MAC 50

MAB Pistolet Automatique 15


Late Howco Distributor’s label showing a check box for the .45 ACP version.

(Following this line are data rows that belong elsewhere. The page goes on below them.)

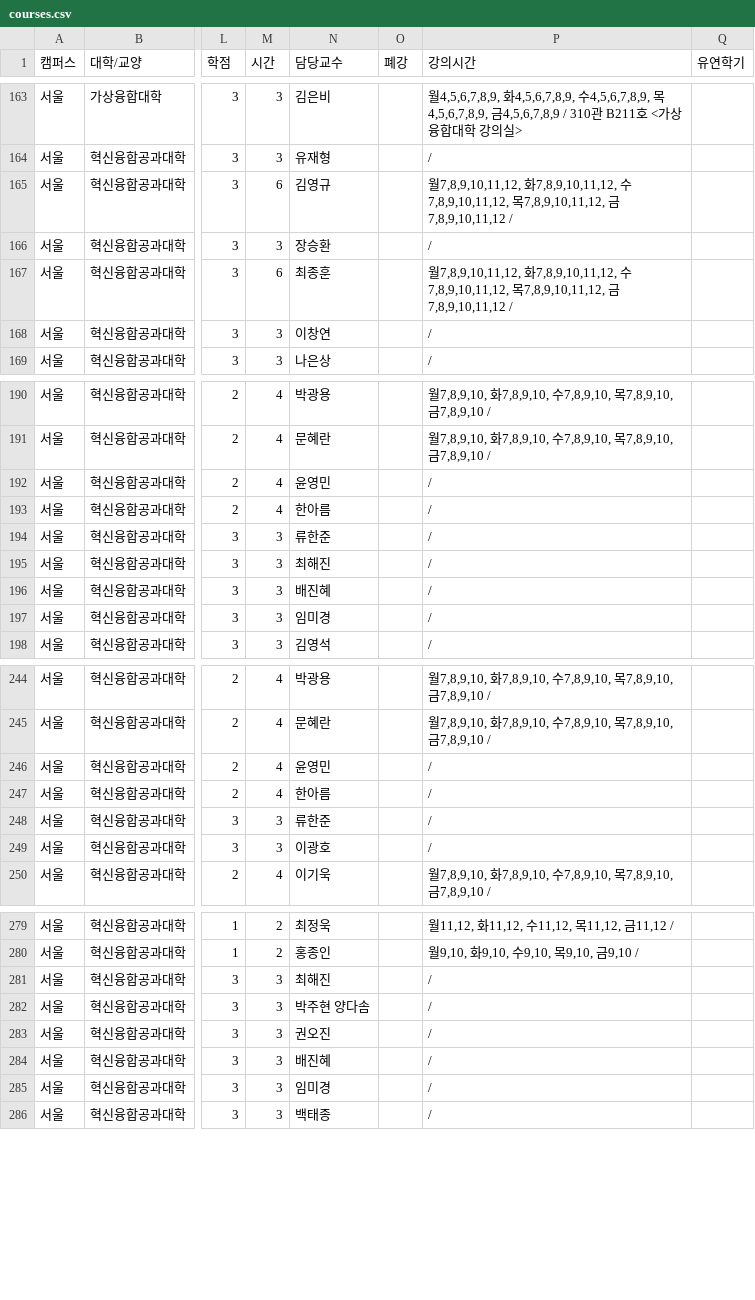
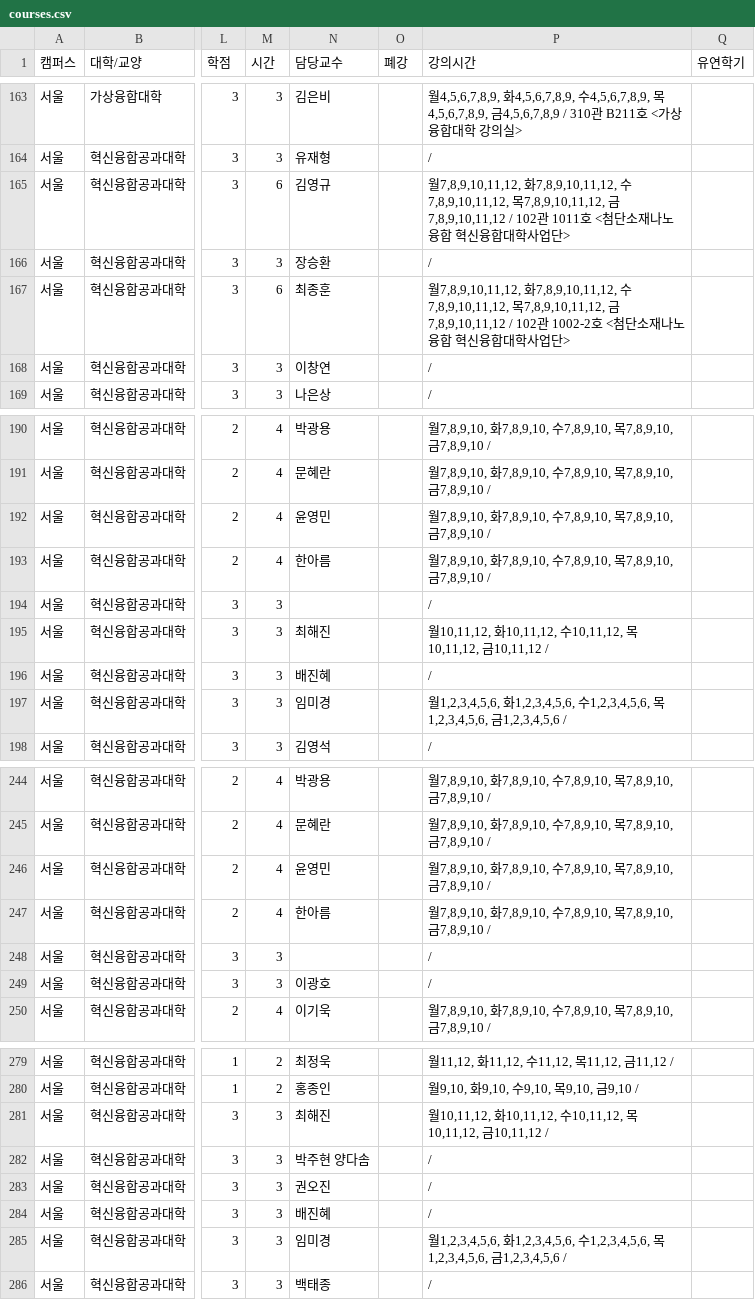
Before and after one commit to puang-network/cau-pre-timetable, a CSV file: frontend/public/courses/courses.csv, drawn as a sheet; only a part is shown, gaps mark what is left out; the diff covers the shown part only; the diff names each change by its address in the sheet, - before the commit and + after, or states it on an @@ line.

```diff
--- a/frontend/public/courses/courses.csv
+++ b/frontend/public/courses/courses.csv
-P165 (강의시간): …7,8,9,10,11,12 /
+P165 (강의시간): …7,8,9,10,11,12 / 102관 1011호 <첨단소재나노융합 혁신융합대학사업단>
-P167 (강의시간): …7,8,9,10,11,12 /
+P167 (강의시간): …7,8,9,10,11,12 / 102관 1002-2호 <첨단소재나노융합 혁신융합대학사업단>
-P192:P193 (강의시간): /
+P192:P193 (강의시간): 월7,8,9,10, 화7,8,9,10, 수7,8,9,10, 목7,8,9,10, 금7,8,9,10 /
-N194 (담당교수): 류한준
+N194 (담당교수): (empty)
-P195 (강의시간): /
+P195 (강의시간): 월10,11,12, 화10,11,12, 수10,11,12, 목10,11,12, 금10,11,12 /
-P197 (강의시간): /
+P197 (강의시간): 월1,2,3,4,5,6, 화1,2,3,4,5,6, 수1,2,3,4,5,6, 목1,2,3,4,5,6, 금1,2,3,4,5,6 /
-P246:P247 (강의시간): /
+P246:P247 (강의시간): 월7,8,9,10, 화7,8,9,10, 수7,8,9,10, 목7,8,9,10, 금7,8,9,10 /
-N248 (담당교수): 류한준
+N248 (담당교수): (empty)
-P281 (강의시간): /
+P281 (강의시간): 월10,11,12, 화10,11,12, 수10,11,12, 목10,11,12, 금10,11,12 /
-P285 (강의시간): /
+P285 (강의시간): 월1,2,3,4,5,6, 화1,2,3,4,5,6, 수1,2,3,4,5,6, 목1,2,3,4,5,6, 금1,2,3,4,5,6 /
```
Also changed, not shown: 2 edited cells elsewhere in this file, public/courses/courses.csv, 4 other files.
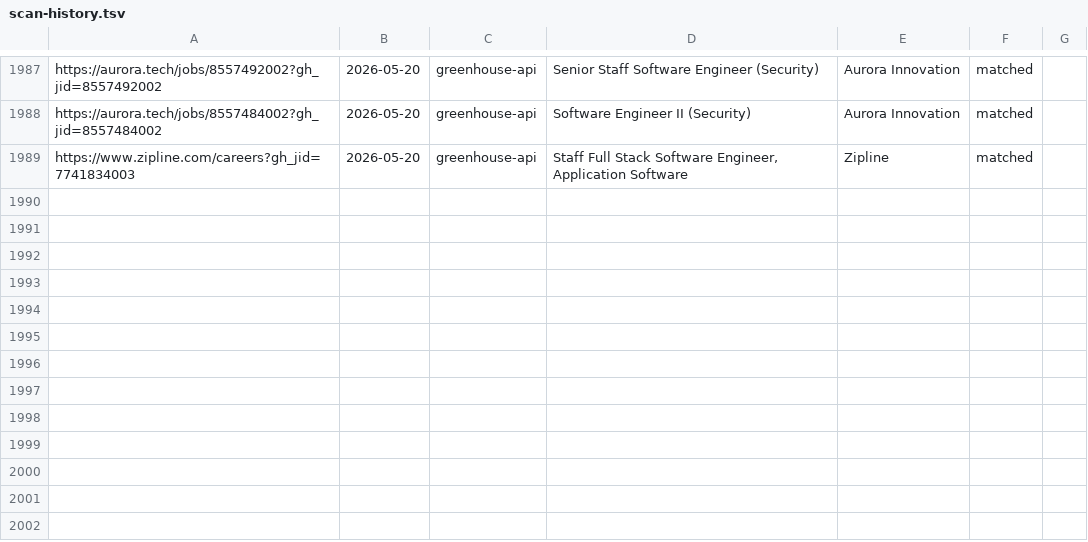
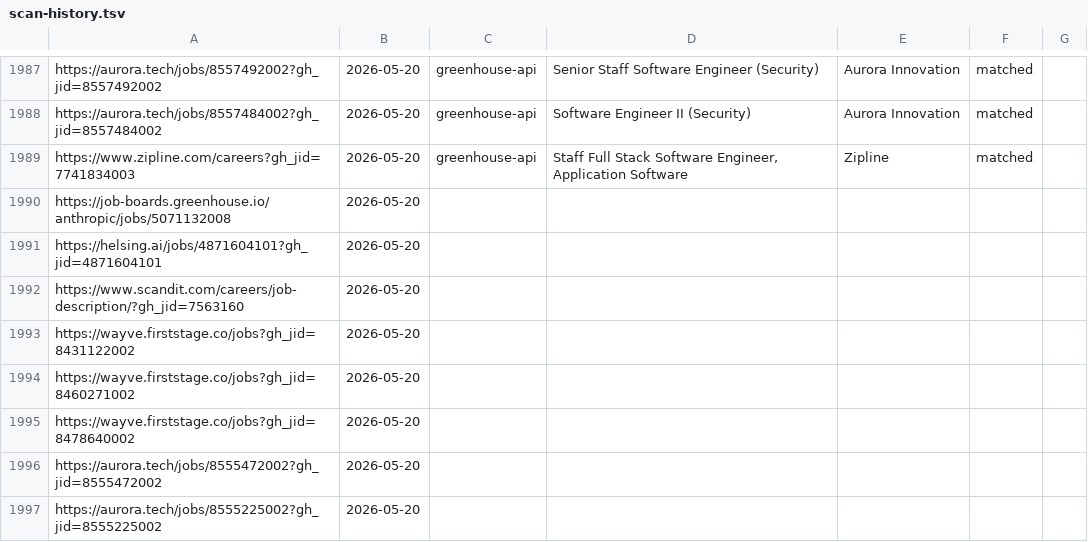
Before and after one commit to kcirtapfromspace/career-ops, a TSV file: data/scan-history.tsv, drawn as a sheet; only a part is shown, gaps mark what is left out.

```diff
--- a/data/scan-history.tsv
+++ b/data/scan-history.tsv
@@ -1989 +1989,9 @@ https://aurora.tech/jobs/8557484002?gh_jid=8557484002	2026-05-20	greenhouse-api
 https://www.zipline.com/careers?gh_jid=7741834003	2026-05-20	greenhouse-api	Staff Full Stack Software Engineer, Application Software	Zipline	matched
+https://job-boards.greenhouse.io/anthropic/jobs/5071132008	2026-05-20
+https://helsing.ai/jobs/4871604101?gh_jid=4871604101	2026-05-20
+https://www.scandit.com/careers/job-description/?gh_jid=7563160	2026-05-20
+https://wayve.firststage.co/jobs?gh_jid=8431122002	2026-05-20
+https://wayve.firststage.co/jobs?gh_jid=8460271002	2026-05-20
+https://wayve.firststage.co/jobs?gh_jid=8478640002	2026-05-20
+https://aurora.tech/jobs/8555472002?gh_jid=8555472002	2026-05-20
+https://aurora.tech/jobs/8555225002?gh_jid=8555225002	2026-05-20
```
Also changed, not shown: 2 other files.
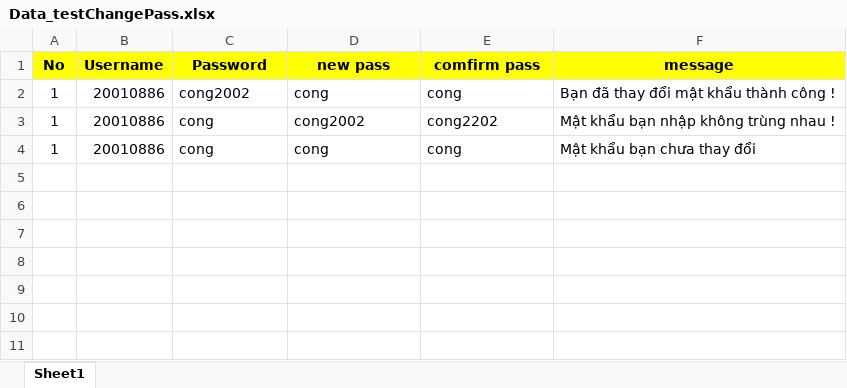
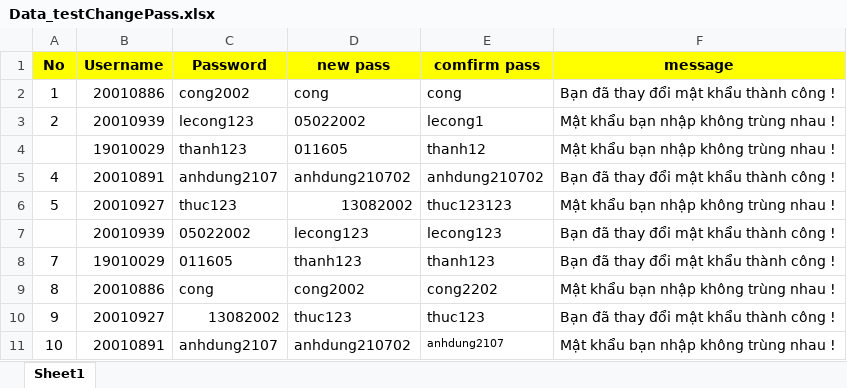
Before and after one commit to PhamTienThanhCong/selenium-test-case-qldt, an Excel workbook: dataTest/Data_testChangePass.xlsx, sheet Sheet1, drawn as a sheet; values as stored, in another font and other column widths than the file's, no borders; removed rows and columns are numbered as before the commit, all else as after; the diff names each change by its address in the sheet, - before the commit and + after, or states it on an @@ line.

Commit message:
dataset

```diff
--- a/dataTest/Data_testChangePass.xlsx (sheet Sheet1)
+++ b/dataTest/Data_testChangePass.xlsx (sheet Sheet1)
+row 3: 2 | 20010939 | lecong123 | 05022002 | lecong1 | Mật khẩu bạn nhập không trùng nhau !
+row 4:  | 19010029 | thanh123 | 011605 | thanh12 | Mật khẩu bạn nhập không trùng nhau !
+row 5: 4 | 20010891 | anhdung2107 | anhdung210702 | anhdung210702 | Bạn đã thay đổi mật khẩu thành công !
+row 6: 5 | 20010927 | thuc123 | 13082002 | thuc123123 | Mật khẩu bạn nhập không trùng nhau !
+row 7:  | 20010939 | 05022002 | lecong123 | lecong123 | Bạn đã thay đổi mật khẩu thành công !
+row 8: 7 | 19010029 | 011605 | thanh123 | thanh123 | Bạn đã thay đổi mật khẩu thành công !
-A9 (No): 1
+A9 (No): 8
-row 4: 1 | 20010886 | cong | cong | cong | Mật khẩu bạn chưa thay đổi
+row 10: 9 | 20010927 | 13082002 | thuc123 | thuc123 | Bạn đã thay đổi mật khẩu thành công !
+row 11: 10 | 20010891 | anhdung2107 | anhdung210702 | anhdung2107 | Mật khẩu bạn nhập không trùng nhau !
```
Also changed, not shown: dataTest/Data_testCheckAccount.xlsx, dataTest/Data_testLogin.xlsx, 1 other file.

There have been a few blowback designs for the 9mm Parabellum cartridge over the years.  One successful design was the Astra Model 600, known for its powerful recoil spring as well as its powerful recoil (I should probably add the Campo-Giro and the Astra 400, which were chambered for the 9mm Bayard Long).  Another is the Walther Model 6, which was insufficiently robust for the 9mm Parabellum round and was discontinued after only about a thousand were made.  The Italian Glisenti of 1910 was also a blowback-operated pistol originally designed for the 9mm Parabellum, but the action was not strong enough to handle the recoil and eventually a lower-powered round had to be manufactured for it, which became known as the 9mm Glisenti.  Then there was the 9mm Dreyse, which appeared just prior to World War I.  The Dreyse required such a powerful recoil spring that the manufacturer had to design a means of disconnecting it from the slide during cocking.  Bernardelli made a marginally successful blowback 9mm called the VB in 1950.  Finally, there was the M.A.B. R-9 (or R-Para), which worked well but sold poorly.

MAB Pistolet Automatique 15


The R PARA Experimental - Predecessor to the PA-15

We suppose the M.A.B. designers realized they needed a locked breech, or at least a delayed blowback, design for the powerful 9mm Parabellum cartridge, particularly if they wanted the gun to qualify for a military contract.  Sometime in the late 1950s they produced an experimental pistol utilizing a delayed-blowback rotating barrel system very similar to that of the Savage automatic pistols, based on Elbert Searle’s patent of 1905 (the French had acquired about 27,500 Savage Model 1907 7.65mm automatic pistols for use during World War I).  The mechanism also has some similarities to the Czech vz.22 and vz.24 pistols.  The gun was marked as Modèle R, even though it was a very different design from the original R-9.  Above the model designation, on the left side of the slide, was “PISTOLET AUTOMATIQUE MAB BREVETTE - S.G.D.G.”  Identical markings are found on the P-8 and PA-15 pistols, sans the “Modèle R.”  To distinguish it from the true Model R Para, this gun is sometimes referred to as the “R Para Experimental.”  It is the direct predecessor of the P-8 and the PA-15.  Probably fewer than 100 were made with the Model R designation, but the later P-8 is very similar.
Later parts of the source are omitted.